• _Work task_
Copy each line below holding "door".

Before-and-after change records
====

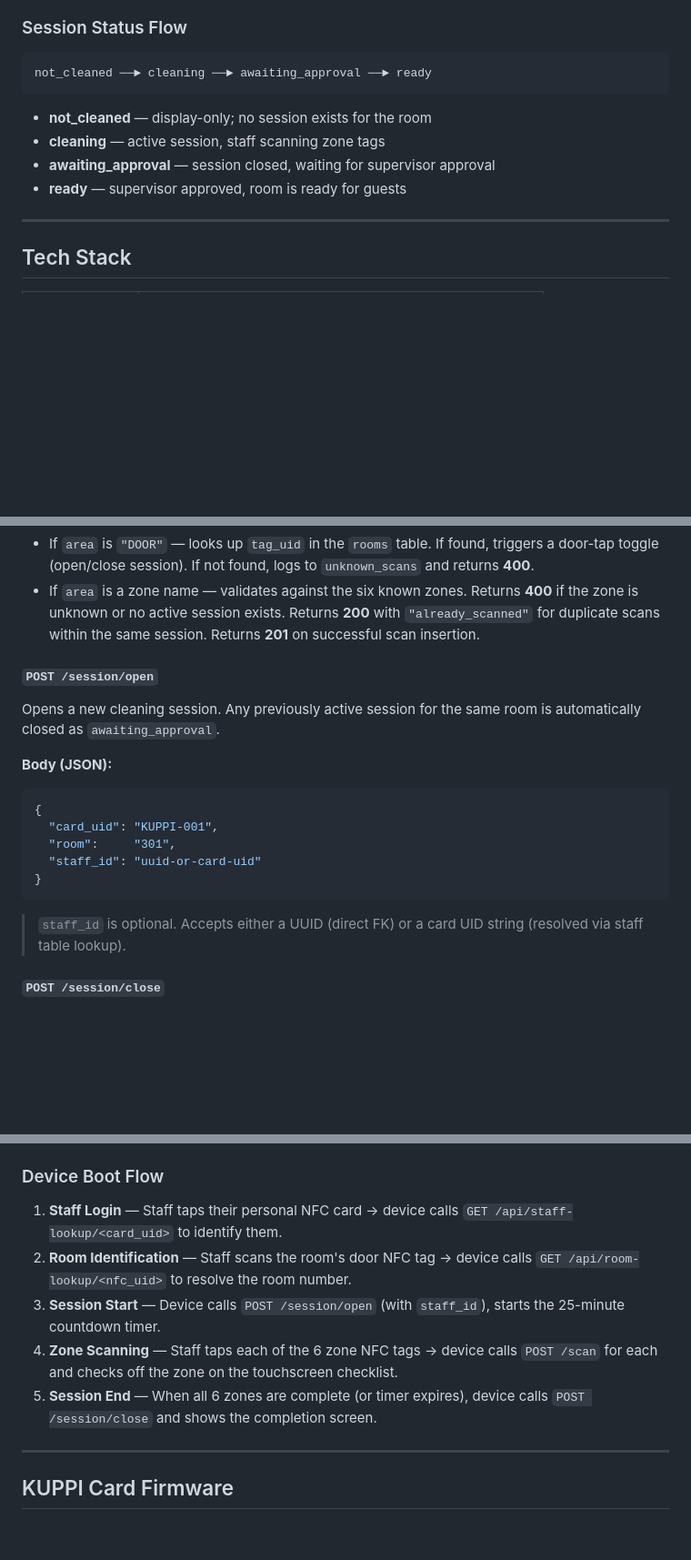
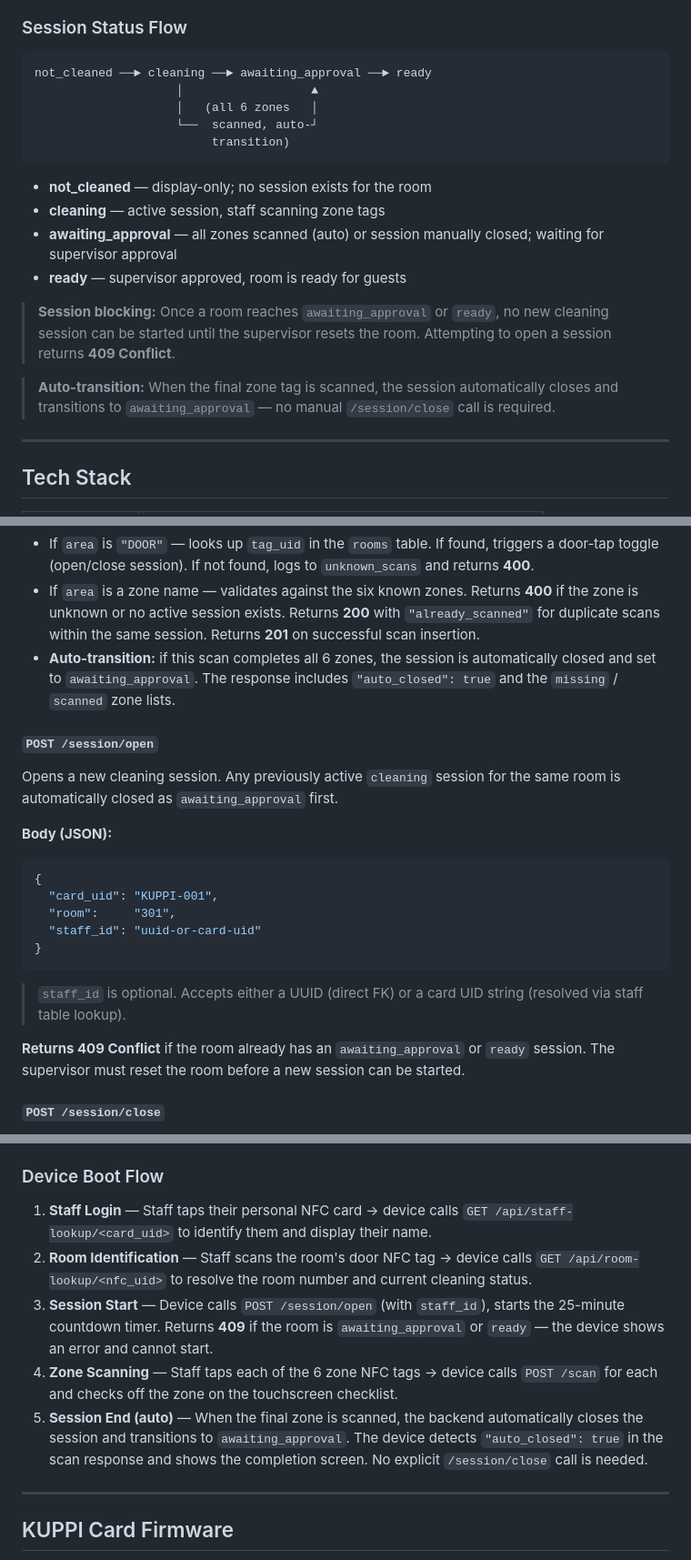
Before and after one commit to uniweeq/kuppi_dashboard, a Markdown page: README.md, 3 parts joined by grey strips. Shown at 91% size. Rendered like a GitHub page; blank space fills up the shorter version.

````diff
--- a/README.md
+++ b/README.md
@@ -40,12 +40,20 @@ A supervisor monitors live cleaning progress through a real-time web dashboard.
 
 ```
 not_cleaned ──► cleaning ──► awaiting_approval ──► ready
+                    │                  ▲
+                    │   (all 6 zones   │
+                    └──  scanned, auto-┘
+                         transition)
 ```
 
 - **not_cleaned** — display-only; no session exists for the room
 - **cleaning** — active session, staff scanning zone tags
-- **awaiting_approval** — session closed, waiting for supervisor approval
+- **awaiting_approval** — all zones scanned (auto) or session manually closed; waiting for supervisor approval
 - **ready** — supervisor approved, room is ready for guests
+
+> **Session blocking:** Once a room reaches `awaiting_approval` or `ready`, no new cleaning session can be started until the supervisor resets the room. Attempting to open a session returns **409 Conflict**.
+
+> **Auto-transition:** When the final zone tag is scanned, the session automatically closes and transitions to `awaiting_approval` — no manual `/session/close` call is required.
 
 ---
 
@@ -235,10 +243,11 @@ Receives a scan event from a KUPPI card device.
 **Behaviour:**
 - If `area` is `"DOOR"` — looks up `tag_uid` in the `rooms` table. If found, triggers a door-tap toggle (open/close session). If not found, logs to `unknown_scans` and returns **400**.
 - If `area` is a zone name — validates against the six known zones. Returns **400** if the zone is unknown or no active session exists. Returns **200** with `"already_scanned"` for duplicate scans within the same session. Returns **201** on successful scan insertion.
+- **Auto-transition:** if this scan completes all 6 zones, the session is automatically closed and set to `awaiting_approval`. The response includes `"auto_closed": true` and the `missing` / `scanned` zone lists.
 
 #### `POST /session/open`
 
-Opens a new cleaning session. Any previously active session for the same room is automatically closed as `awaiting_approval`.
+Opens a new cleaning session. Any previously active `cleaning` session for the same room is automatically closed as `awaiting_approval` first.
 
 **Body (JSON):**
 ```json
@@ -250,6 +259,8 @@ Opens a new cleaning session. Any previously active session for the same room is
 ```
 
 > `staff_id` is optional. Accepts either a UUID (direct FK) or a card UID string (resolved via staff table lookup).
+
+**Returns 409 Conflict** if the room already has an `awaiting_approval` or `ready` session. The supervisor must reset the room before a new session can be started.
 
 #### `POST /session/close`
 
@@ -427,11 +441,11 @@ Creates fake test data covering all session statuses (`not_cleaned`, `cleaning`,
 
 ### Device Boot Flow
 
-1. **Staff Login** — Staff taps their personal NFC card → device calls `GET /api/staff-lookup/<card_uid>` to identify them.
-2. **Room Identification** — Staff scans the room's door NFC tag → device calls `GET /api/room-lookup/<nfc_uid>` to resolve the room number.
-3. **Session Start** — Device calls `POST /session/open` (with `staff_id`), starts the 25-minute countdown timer.
+1. **Staff Login** — Staff taps their personal NFC card → device calls `GET /api/staff-lookup/<card_uid>` to identify them and display their name.
+2. **Room Identification** — Staff scans the room's door NFC tag → device calls `GET /api/room-lookup/<nfc_uid>` to resolve the room number and current cleaning status.
+3. **Session Start** — Device calls `POST /session/open` (with `staff_id`), starts the 25-minute countdown timer. Returns **409** if the room is `awaiting_approval` or `ready` — the device shows an error and cannot start.
 4. **Zone Scanning** — Staff taps each of the 6 zone NFC tags → device calls `POST /scan` for each and checks off the zone on the touchscreen checklist.
-5. **Session End** — When all 6 zones are complete (or timer expires), device calls `POST /session/close` and shows the completion screen.
+5. **Session End (auto)** — When the final zone is scanned, the backend automatically closes the session and transitions to `awaiting_approval`. The device detects `"auto_closed": true` in the scan response and shows the completion screen. No explicit `/session/close` call is needed.
 
 ---
 
````
Also changed, not shown: other parts of README.md (+9 -6 lines).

====

• _Exercise answer_
 - If `area` is `"DOOR"` — looks up `tag_uid` in the `rooms` table. If found, triggers a door-tap toggle (open/close session). If not found, logs to `unknown_scans` and returns **400**.
-2. **Room Identification** — Staff scans the room's door NFC tag → device calls `GET /api/room-lookup/<nfc_uid>` to resolve the room number.
+2. **Room Identification** — Staff scans the room's door NFC tag → device calls `GET /api/room-lookup/<nfc_uid>` to resolve the room number and current cleaning status.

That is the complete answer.